**Provided records**
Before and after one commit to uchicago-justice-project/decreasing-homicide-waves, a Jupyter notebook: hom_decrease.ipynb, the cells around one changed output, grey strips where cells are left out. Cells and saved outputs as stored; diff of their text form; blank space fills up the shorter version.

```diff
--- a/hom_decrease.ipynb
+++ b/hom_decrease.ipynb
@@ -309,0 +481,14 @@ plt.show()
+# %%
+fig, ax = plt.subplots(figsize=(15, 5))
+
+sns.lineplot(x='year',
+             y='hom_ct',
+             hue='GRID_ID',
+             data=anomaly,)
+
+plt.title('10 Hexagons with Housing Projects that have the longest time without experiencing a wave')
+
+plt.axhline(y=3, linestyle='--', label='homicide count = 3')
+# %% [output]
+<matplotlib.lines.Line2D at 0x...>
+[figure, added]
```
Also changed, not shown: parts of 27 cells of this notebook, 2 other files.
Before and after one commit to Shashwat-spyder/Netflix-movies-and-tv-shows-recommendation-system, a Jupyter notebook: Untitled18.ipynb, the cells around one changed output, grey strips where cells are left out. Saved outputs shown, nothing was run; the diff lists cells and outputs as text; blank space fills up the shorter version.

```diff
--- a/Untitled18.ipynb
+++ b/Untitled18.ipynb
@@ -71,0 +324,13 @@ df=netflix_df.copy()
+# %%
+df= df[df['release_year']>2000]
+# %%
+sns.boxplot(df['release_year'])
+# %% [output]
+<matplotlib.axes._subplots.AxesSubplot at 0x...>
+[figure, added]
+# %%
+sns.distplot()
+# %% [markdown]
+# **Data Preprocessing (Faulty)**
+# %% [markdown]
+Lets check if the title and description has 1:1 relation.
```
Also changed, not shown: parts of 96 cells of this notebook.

**Required action**
Repeat all of the data exactly.

**Result below**
Before and after one commit to uchicago-justice-project/decreasing-homicide-waves, a Jupyter notebook: hom_decrease.ipynb, the cells around one changed output, grey strips where cells are left out. Cells and saved outputs as stored; diff of their text form; blank space fills up the shorter version.

```diff
--- a/hom_decrease.ipynb
+++ b/hom_decrease.ipynb
@@ -309,0 +481,14 @@ plt.show()
+# %%
+fig, ax = plt.subplots(figsize=(15, 5))
+
+sns.lineplot(x='year',
+             y='hom_ct',
+             hue='GRID_ID',
+             data=anomaly,)
+
+plt.title('10 Hexagons with Housing Projects that have the longest time without experiencing a wave')
+
+plt.axhline(y=3, linestyle='--', label='homicide count = 3')
+# %% [output]
+<matplotlib.lines.Line2D at 0x...>
+[figure, added]
```
Also changed, not shown: parts of 27 cells of this notebook, 2 other files.
Before and after one commit to Shashwat-spyder/Netflix-movies-and-tv-shows-recommendation-system, a Jupyter notebook: Untitled18.ipynb, the cells around one changed output, grey strips where cells are left out. Saved outputs shown, nothing was run; the diff lists cells and outputs as text; blank space fills up the shorter version.

```diff
--- a/Untitled18.ipynb
+++ b/Untitled18.ipynb
@@ -71,0 +324,13 @@ df=netflix_df.copy()
+# %%
+df= df[df['release_year']>2000]
+# %%
+sns.boxplot(df['release_year'])
+# %% [output]
+<matplotlib.axes._subplots.AxesSubplot at 0x...>
+[figure, added]
+# %%
+sns.distplot()
+# %% [markdown]
+# **Data Preprocessing (Faulty)**
+# %% [markdown]
+Lets check if the title and description has 1:1 relation.
```
Also changed, not shown: parts of 96 cells of this notebook.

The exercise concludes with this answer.